===== Listed records =====

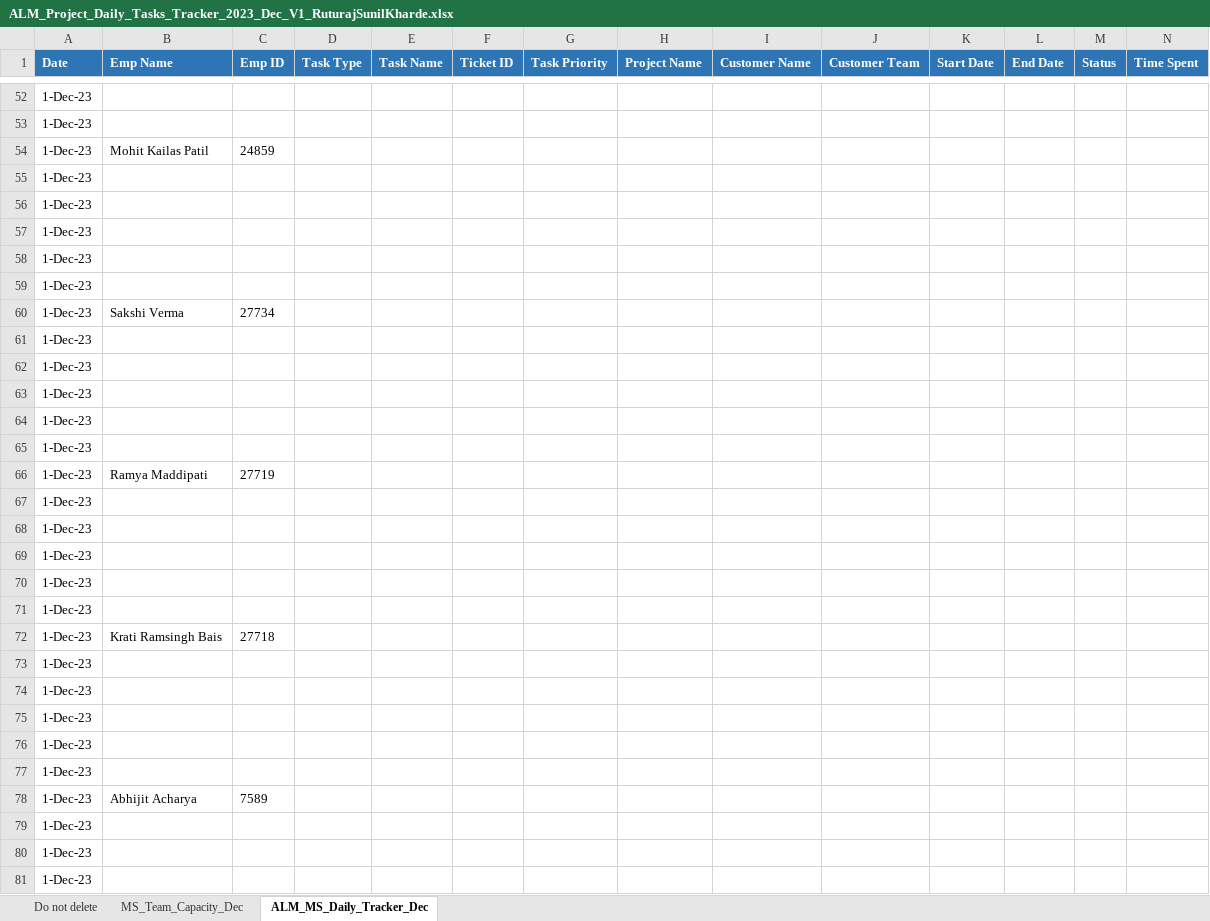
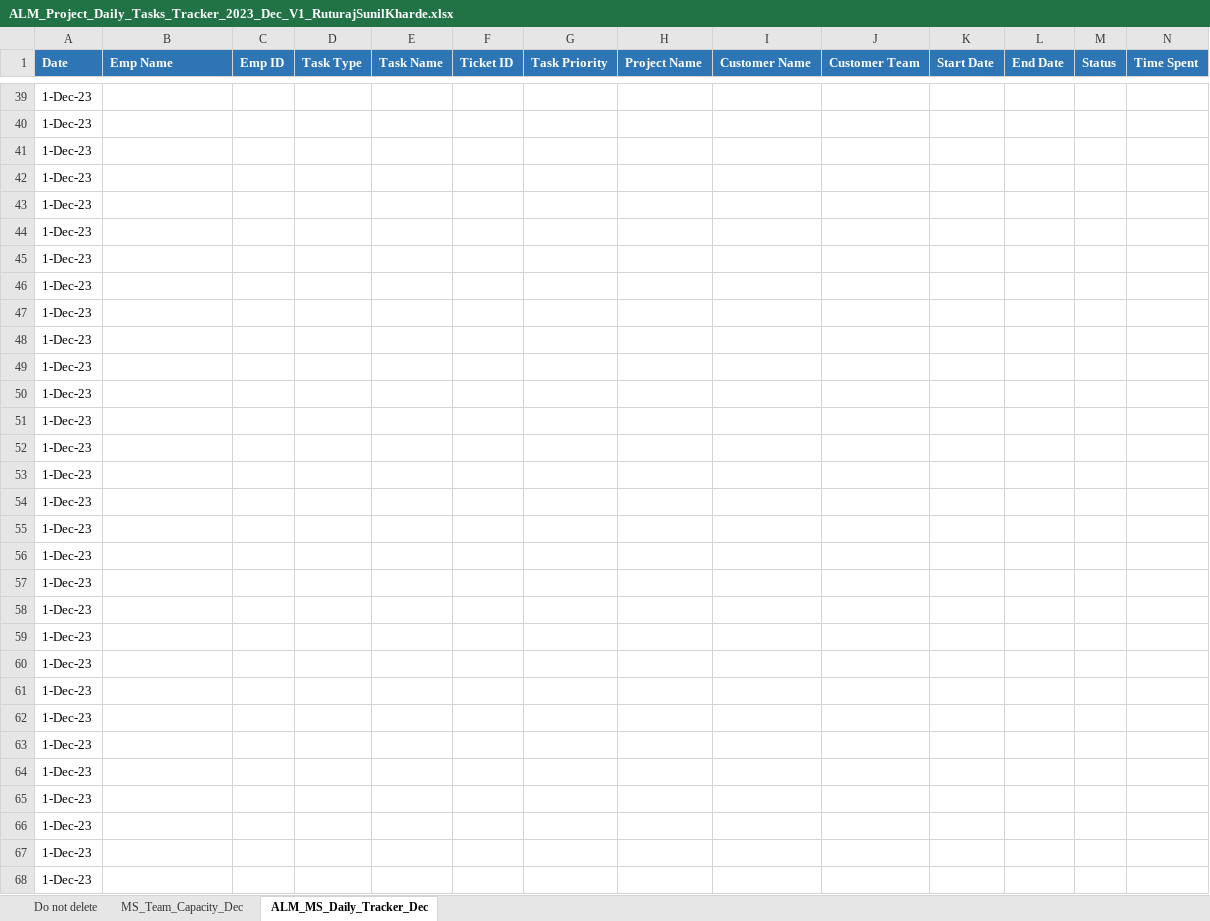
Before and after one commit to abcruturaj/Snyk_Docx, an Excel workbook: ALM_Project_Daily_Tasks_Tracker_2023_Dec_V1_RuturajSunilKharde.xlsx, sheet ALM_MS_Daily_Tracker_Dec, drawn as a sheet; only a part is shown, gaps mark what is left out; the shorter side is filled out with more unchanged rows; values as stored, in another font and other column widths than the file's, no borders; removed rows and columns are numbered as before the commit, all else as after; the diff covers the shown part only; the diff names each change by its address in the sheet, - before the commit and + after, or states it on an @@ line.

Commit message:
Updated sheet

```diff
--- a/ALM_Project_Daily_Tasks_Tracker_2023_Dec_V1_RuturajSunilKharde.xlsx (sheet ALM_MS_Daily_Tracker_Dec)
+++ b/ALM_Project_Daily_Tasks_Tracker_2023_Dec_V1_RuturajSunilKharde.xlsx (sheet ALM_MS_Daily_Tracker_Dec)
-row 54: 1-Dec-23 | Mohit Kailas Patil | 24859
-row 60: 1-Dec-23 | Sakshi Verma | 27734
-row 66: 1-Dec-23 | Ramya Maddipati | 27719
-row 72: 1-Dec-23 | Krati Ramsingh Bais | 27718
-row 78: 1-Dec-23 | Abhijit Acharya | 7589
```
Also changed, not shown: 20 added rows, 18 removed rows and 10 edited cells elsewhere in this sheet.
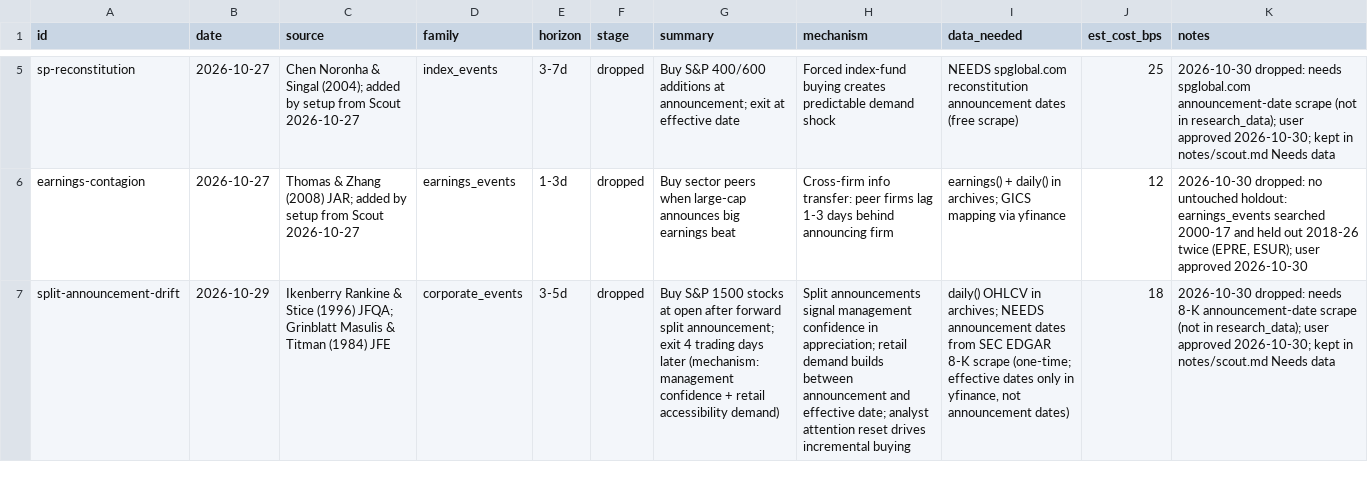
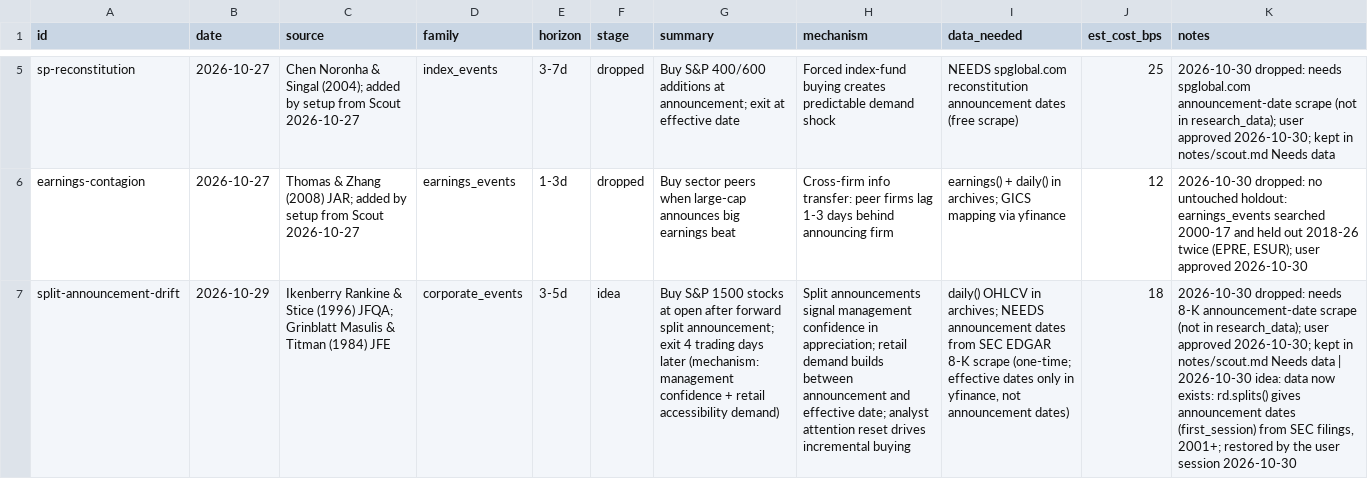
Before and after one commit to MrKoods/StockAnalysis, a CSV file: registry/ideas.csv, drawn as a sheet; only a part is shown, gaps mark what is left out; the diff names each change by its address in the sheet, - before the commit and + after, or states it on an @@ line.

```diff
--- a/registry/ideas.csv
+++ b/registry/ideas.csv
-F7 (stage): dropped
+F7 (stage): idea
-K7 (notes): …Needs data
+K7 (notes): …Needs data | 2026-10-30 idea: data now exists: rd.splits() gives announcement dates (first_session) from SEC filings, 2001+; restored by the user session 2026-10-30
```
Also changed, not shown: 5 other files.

=====
===== Listed records =====

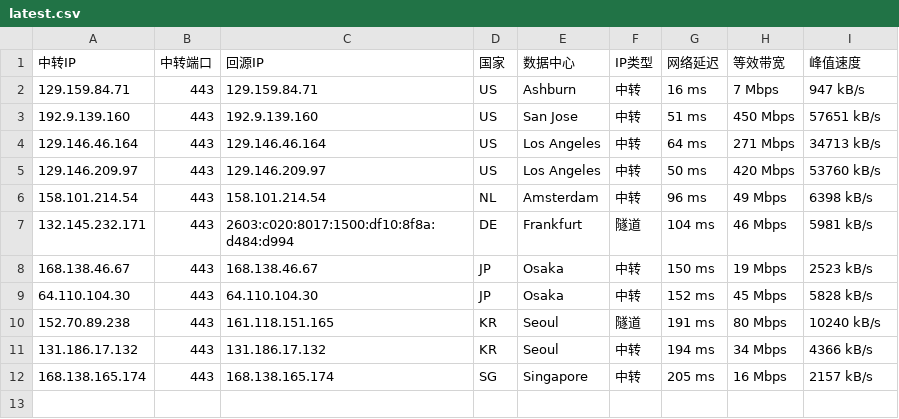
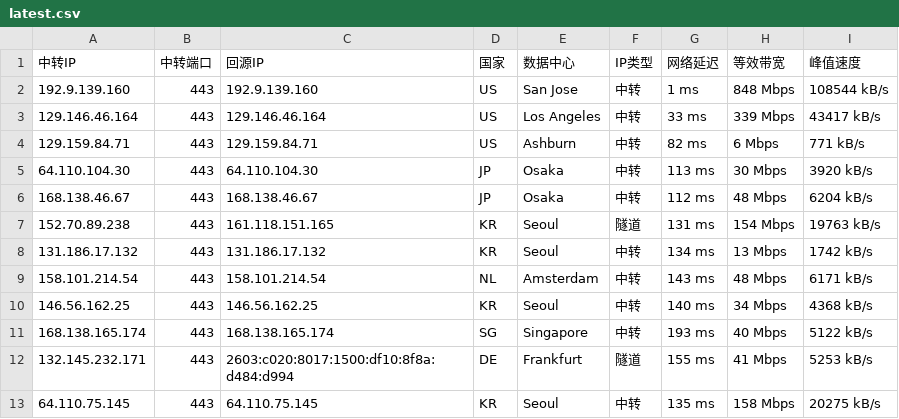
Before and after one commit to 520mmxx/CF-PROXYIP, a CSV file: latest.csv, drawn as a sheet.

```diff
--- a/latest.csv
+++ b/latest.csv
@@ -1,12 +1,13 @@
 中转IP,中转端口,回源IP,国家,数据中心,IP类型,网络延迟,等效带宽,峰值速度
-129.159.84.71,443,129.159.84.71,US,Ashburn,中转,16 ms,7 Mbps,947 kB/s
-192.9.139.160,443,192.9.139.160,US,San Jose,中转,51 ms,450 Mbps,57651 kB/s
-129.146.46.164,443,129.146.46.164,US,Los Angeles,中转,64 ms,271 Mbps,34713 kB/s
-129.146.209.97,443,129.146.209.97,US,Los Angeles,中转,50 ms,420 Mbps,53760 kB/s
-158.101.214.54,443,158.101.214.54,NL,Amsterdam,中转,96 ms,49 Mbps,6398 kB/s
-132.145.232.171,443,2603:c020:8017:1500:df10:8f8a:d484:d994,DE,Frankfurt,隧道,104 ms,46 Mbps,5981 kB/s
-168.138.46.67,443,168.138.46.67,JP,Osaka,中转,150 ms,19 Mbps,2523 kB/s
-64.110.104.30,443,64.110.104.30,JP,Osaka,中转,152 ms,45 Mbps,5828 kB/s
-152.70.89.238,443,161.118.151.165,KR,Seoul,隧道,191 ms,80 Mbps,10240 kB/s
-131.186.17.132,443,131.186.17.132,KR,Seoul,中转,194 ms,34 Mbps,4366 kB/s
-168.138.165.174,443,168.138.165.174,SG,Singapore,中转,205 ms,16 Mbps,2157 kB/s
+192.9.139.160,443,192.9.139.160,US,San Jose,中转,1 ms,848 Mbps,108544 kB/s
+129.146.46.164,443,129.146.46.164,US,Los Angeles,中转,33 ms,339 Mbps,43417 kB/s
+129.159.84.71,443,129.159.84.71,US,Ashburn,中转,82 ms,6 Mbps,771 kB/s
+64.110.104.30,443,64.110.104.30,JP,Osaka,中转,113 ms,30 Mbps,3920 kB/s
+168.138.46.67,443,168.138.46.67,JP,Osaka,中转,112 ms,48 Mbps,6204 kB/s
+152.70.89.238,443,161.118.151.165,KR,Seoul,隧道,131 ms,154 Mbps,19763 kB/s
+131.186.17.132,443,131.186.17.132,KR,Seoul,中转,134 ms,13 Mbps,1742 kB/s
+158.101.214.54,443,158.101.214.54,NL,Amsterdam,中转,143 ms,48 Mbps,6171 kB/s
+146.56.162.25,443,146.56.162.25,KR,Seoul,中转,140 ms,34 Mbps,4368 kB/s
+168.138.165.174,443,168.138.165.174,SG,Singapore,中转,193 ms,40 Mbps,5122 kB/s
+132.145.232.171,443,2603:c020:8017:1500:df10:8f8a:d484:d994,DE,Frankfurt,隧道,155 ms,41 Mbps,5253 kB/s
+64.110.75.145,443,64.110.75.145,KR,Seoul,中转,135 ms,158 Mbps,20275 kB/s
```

=====
===== Listed records =====

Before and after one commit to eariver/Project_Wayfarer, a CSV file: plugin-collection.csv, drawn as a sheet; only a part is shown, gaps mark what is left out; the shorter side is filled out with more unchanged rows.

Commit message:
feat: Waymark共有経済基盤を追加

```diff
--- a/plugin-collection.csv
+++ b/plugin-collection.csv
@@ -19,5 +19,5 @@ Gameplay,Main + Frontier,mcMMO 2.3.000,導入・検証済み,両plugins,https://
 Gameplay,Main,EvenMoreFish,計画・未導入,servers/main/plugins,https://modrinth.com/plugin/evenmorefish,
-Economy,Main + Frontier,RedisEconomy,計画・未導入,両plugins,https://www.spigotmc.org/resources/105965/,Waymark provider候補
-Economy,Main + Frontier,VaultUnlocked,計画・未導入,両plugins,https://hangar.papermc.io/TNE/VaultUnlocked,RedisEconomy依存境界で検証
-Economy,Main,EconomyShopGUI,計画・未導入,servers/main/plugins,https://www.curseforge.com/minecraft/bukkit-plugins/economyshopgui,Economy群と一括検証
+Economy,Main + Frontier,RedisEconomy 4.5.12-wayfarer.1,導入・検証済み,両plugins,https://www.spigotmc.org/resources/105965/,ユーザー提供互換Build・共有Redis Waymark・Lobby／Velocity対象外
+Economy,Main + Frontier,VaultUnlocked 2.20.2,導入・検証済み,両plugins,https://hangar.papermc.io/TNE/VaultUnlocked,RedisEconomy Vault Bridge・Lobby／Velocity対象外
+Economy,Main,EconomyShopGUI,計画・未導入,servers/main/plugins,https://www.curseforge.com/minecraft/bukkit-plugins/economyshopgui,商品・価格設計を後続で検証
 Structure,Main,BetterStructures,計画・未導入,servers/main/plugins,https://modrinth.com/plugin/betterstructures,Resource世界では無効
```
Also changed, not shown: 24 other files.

=====

◆ Assignment ◆
Lines holding the word "papermc" are the answer; copy each one from the records above.

◆ Task answer ◆
-Economy,Main + Frontier,VaultUnlocked,計画・未導入,両plugins,https://hangar.papermc.io/TNE/VaultUnlocked,RedisEconomy依存境界で検証
+Economy,Main + Frontier,VaultUnlocked 2.20.2,導入・検証済み,両plugins,https://hangar.papermc.io/TNE/VaultUnlocked,RedisEconomy Vault Bridge・Lobby／Velocity対象外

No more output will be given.